One solution would be to offer these retirees and older workers a lump-sum payment representing a significant, but not necessarily full, share of the actuarial value of their promised benefits. Government plan sponsors would also be happy to make that deal, as it would remove large and fluctuating net liabilities off their balance sheets, thereby enabling them to move forward, with lower borrowing costs, on sorely needed projects for the social welfare, security and productivity of their citizens. Current discussions to pass the buck by moving these legacy liabilities to the federal government through Social Security or the Pension Benefit Guaranty Corporation are both politically and economically toxic because of the already large and growing shortfalls facing these programs.
In order to protect retired and older government workers, many of whom are inexperienced with investments, the lump-sum payments should be placed automatically in an account whose investments and life annuity purchases are professionally and automatically managed. This account should give the worker a personalized strategy emphasizing a lifetime retirement income flow with the potential for growth and flexibility. More specifically, what would such a responsible and prudent structured account given to retirees look like? While many products and strategies already exist, my careful examination finds that the best approach to achieve a lifetime income flow with growth potential and relatively low levels of management fees and risk is to use a combination of systematic withdrawals from a dynamic portfolio of mixed asset funds, and a schedule of gradual purchases of immediate life annuities. The income flow to the retiree would result from the combination of lifetime guaranteed benefits from a growing number of individual annuity contracts, and withdrawals from the remaining funds invested in a mix of assets that could provide a higher expected return.

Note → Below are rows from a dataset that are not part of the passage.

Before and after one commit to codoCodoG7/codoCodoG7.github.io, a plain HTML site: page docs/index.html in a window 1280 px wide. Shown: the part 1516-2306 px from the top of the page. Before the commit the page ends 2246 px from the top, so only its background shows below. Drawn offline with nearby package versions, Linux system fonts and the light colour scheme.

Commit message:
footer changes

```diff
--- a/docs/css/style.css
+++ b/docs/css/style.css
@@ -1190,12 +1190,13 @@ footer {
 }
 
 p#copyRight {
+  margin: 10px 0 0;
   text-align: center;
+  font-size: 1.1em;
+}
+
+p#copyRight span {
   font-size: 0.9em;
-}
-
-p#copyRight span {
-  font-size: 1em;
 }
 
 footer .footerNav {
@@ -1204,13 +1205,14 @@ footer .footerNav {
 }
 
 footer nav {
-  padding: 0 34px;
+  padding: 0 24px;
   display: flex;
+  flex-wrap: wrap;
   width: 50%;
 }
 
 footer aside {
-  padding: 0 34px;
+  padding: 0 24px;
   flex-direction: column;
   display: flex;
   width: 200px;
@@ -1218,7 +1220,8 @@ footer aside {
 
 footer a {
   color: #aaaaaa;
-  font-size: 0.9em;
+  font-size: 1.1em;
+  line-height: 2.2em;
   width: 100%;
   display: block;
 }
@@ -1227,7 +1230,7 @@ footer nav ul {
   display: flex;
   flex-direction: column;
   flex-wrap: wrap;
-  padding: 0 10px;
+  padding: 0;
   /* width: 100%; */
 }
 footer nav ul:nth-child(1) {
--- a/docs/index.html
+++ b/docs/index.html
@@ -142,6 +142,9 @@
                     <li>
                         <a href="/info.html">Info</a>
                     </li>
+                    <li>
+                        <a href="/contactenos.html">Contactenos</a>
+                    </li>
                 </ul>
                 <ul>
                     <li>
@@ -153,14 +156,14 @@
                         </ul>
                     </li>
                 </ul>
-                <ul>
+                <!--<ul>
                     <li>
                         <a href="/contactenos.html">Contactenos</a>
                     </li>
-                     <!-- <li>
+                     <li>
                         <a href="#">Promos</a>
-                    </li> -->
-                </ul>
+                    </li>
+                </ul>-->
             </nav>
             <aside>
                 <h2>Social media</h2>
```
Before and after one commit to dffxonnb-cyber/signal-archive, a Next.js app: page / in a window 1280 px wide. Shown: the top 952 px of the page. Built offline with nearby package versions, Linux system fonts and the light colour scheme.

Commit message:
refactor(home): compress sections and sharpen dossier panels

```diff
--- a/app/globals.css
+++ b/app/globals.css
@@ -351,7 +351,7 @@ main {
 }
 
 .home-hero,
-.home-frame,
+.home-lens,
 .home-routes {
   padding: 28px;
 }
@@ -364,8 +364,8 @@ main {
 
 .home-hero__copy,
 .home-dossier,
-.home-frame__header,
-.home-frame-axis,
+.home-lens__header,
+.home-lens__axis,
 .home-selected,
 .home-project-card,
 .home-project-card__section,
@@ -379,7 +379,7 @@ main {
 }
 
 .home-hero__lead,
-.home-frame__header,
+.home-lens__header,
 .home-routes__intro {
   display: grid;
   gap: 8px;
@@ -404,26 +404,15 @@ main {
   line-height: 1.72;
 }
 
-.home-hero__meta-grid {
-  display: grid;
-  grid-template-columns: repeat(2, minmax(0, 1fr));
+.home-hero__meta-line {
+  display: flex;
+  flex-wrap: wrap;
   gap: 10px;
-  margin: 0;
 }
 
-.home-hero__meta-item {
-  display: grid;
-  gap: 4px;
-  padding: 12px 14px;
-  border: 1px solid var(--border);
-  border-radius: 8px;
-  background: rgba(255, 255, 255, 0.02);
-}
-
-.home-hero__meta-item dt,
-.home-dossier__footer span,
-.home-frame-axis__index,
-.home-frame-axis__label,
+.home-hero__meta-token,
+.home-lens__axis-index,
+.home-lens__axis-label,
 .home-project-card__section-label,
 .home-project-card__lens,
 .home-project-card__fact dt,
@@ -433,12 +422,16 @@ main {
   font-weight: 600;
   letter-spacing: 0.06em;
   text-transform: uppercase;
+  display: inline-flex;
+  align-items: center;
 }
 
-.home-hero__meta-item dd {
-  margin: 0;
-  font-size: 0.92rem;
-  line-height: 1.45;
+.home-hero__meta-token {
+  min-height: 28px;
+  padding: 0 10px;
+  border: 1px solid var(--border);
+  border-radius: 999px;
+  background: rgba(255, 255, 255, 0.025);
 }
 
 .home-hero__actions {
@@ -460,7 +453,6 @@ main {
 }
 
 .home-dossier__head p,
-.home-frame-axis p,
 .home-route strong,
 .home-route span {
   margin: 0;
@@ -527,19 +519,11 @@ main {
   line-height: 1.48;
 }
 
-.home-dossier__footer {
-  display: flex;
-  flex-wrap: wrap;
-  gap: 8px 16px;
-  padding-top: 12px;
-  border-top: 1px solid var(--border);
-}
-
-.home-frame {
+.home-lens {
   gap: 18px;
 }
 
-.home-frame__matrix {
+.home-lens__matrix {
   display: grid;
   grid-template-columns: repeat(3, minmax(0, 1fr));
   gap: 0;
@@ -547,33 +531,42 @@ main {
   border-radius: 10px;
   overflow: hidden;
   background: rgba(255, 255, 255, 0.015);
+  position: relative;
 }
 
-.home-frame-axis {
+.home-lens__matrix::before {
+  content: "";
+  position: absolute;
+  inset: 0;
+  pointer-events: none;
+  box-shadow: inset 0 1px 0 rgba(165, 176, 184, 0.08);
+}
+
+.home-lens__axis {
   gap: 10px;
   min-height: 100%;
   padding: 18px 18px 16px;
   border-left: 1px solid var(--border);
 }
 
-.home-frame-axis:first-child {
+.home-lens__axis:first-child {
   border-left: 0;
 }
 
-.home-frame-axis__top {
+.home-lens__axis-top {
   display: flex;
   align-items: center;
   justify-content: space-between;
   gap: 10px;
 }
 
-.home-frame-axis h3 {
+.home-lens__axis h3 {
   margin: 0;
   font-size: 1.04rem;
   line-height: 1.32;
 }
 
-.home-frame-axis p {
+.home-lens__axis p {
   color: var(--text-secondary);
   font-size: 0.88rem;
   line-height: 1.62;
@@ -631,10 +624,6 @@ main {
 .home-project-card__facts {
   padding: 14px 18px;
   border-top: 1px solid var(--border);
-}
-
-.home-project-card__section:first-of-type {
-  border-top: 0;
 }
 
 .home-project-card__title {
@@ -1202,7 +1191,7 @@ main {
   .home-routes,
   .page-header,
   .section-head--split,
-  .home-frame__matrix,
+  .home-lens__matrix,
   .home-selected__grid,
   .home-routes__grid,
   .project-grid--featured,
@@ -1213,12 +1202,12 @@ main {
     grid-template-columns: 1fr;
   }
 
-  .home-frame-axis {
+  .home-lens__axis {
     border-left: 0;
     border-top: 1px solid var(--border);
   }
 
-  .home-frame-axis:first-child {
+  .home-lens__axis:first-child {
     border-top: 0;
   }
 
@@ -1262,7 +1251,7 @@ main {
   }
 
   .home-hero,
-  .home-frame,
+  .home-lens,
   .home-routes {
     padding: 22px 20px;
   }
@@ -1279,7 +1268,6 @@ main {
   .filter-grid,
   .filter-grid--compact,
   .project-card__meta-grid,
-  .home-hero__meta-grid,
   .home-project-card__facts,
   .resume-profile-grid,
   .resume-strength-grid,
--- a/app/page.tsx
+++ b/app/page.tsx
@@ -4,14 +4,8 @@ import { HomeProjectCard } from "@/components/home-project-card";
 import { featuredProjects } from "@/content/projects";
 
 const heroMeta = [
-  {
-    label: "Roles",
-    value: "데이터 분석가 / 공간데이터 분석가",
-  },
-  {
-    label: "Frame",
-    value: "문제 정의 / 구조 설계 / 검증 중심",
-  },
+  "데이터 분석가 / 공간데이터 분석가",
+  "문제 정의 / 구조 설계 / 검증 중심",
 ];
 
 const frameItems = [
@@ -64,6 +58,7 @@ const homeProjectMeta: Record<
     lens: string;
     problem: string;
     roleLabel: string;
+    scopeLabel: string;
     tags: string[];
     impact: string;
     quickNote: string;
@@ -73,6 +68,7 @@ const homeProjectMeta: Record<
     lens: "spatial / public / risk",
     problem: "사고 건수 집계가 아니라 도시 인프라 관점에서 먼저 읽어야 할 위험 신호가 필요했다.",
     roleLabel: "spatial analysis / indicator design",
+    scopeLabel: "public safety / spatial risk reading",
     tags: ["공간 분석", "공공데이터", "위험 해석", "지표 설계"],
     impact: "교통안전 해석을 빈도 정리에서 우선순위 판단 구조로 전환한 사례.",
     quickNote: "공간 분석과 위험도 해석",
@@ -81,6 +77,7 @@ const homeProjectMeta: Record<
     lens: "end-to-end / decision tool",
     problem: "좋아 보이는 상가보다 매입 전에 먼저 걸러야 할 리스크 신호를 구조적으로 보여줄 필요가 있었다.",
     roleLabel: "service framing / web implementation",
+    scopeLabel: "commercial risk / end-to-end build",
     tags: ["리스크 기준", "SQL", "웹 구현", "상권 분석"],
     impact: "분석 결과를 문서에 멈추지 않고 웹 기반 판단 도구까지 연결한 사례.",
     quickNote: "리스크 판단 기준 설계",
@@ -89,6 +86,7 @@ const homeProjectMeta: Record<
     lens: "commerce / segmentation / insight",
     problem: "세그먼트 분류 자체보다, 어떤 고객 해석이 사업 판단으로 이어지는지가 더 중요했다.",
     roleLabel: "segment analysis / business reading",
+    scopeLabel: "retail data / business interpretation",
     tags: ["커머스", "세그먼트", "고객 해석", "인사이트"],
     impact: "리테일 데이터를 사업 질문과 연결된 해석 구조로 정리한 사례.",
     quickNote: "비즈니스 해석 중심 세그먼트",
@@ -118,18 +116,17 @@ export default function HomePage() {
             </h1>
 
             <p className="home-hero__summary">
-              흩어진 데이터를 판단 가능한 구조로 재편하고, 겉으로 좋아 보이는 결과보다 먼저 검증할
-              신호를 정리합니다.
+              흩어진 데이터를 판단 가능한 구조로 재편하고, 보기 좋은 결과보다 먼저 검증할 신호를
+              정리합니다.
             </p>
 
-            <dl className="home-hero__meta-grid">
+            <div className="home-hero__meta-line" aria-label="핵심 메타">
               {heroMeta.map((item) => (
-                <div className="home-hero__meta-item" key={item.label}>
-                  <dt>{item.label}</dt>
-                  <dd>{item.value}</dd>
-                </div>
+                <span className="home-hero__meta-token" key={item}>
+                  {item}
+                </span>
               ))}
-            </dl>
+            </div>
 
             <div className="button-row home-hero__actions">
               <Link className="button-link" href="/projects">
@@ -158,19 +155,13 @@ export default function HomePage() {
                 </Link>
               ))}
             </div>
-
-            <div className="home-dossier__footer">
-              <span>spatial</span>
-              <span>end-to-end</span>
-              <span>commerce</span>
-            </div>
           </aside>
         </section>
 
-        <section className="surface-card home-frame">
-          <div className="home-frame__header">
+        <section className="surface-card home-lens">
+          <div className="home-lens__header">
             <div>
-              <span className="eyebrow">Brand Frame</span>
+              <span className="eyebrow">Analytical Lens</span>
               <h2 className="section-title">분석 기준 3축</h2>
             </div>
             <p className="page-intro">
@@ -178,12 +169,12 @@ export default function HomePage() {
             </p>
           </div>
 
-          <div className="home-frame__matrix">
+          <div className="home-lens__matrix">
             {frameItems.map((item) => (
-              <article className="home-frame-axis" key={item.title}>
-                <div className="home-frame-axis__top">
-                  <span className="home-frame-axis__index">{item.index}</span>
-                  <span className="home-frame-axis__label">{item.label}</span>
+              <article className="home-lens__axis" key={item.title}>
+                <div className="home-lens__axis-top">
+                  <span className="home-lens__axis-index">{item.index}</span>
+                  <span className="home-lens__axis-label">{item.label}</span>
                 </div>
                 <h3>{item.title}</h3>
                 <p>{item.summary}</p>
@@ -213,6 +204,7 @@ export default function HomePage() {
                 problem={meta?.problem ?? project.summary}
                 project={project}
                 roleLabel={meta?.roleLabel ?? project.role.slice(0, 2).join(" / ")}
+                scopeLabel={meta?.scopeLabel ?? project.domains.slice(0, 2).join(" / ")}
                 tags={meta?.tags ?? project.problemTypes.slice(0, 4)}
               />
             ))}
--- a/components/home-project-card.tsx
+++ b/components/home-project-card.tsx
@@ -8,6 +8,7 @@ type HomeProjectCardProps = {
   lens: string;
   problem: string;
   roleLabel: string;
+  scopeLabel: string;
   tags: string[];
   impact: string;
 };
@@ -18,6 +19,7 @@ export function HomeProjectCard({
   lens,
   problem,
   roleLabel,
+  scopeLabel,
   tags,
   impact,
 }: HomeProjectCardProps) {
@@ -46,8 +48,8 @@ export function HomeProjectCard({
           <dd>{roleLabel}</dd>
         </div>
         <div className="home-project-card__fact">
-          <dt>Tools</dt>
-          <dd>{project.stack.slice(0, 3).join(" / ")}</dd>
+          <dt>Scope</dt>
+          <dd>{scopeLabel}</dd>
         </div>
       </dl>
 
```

In this approach, the laddering of the immediate life annuity purchases over an extended period of time significantly reduces the pricing risk arising from moving interest rates. Moreover, it grants flexibility to the retiree to alter course if unexpected changes in health or other personal circumstance occur and a need for more liquid assets and less guaranteed income arises. Personalization of this broad strategy is essential because no two retirees have identical circumstances and some could be harmed by a broad-brush implementation. Due consideration must be given to age, marital status, health, retirement resources available, income, coverage by Social Security or other pensions, coverage by health and long-term care insurance, gender, risk tolerance of the retired household, and goals being pursued, such as an intended bequest to children or charities. This assessment must be done at the household level in a careful, methodical, and comprehensive way using the best and most current findings of economics and finance.
As the pension liability problems of state and local governments continue to grow, now is the time to act responsibly and realistically for the improved welfare of retirees, young workers, and taxpayers. There are good solutions available. The imprudence, evasion, and buck-passing of the past will no longer work, and we need joint leadership from politicians and workers' representatives to clear the mistakes of the past and move forward.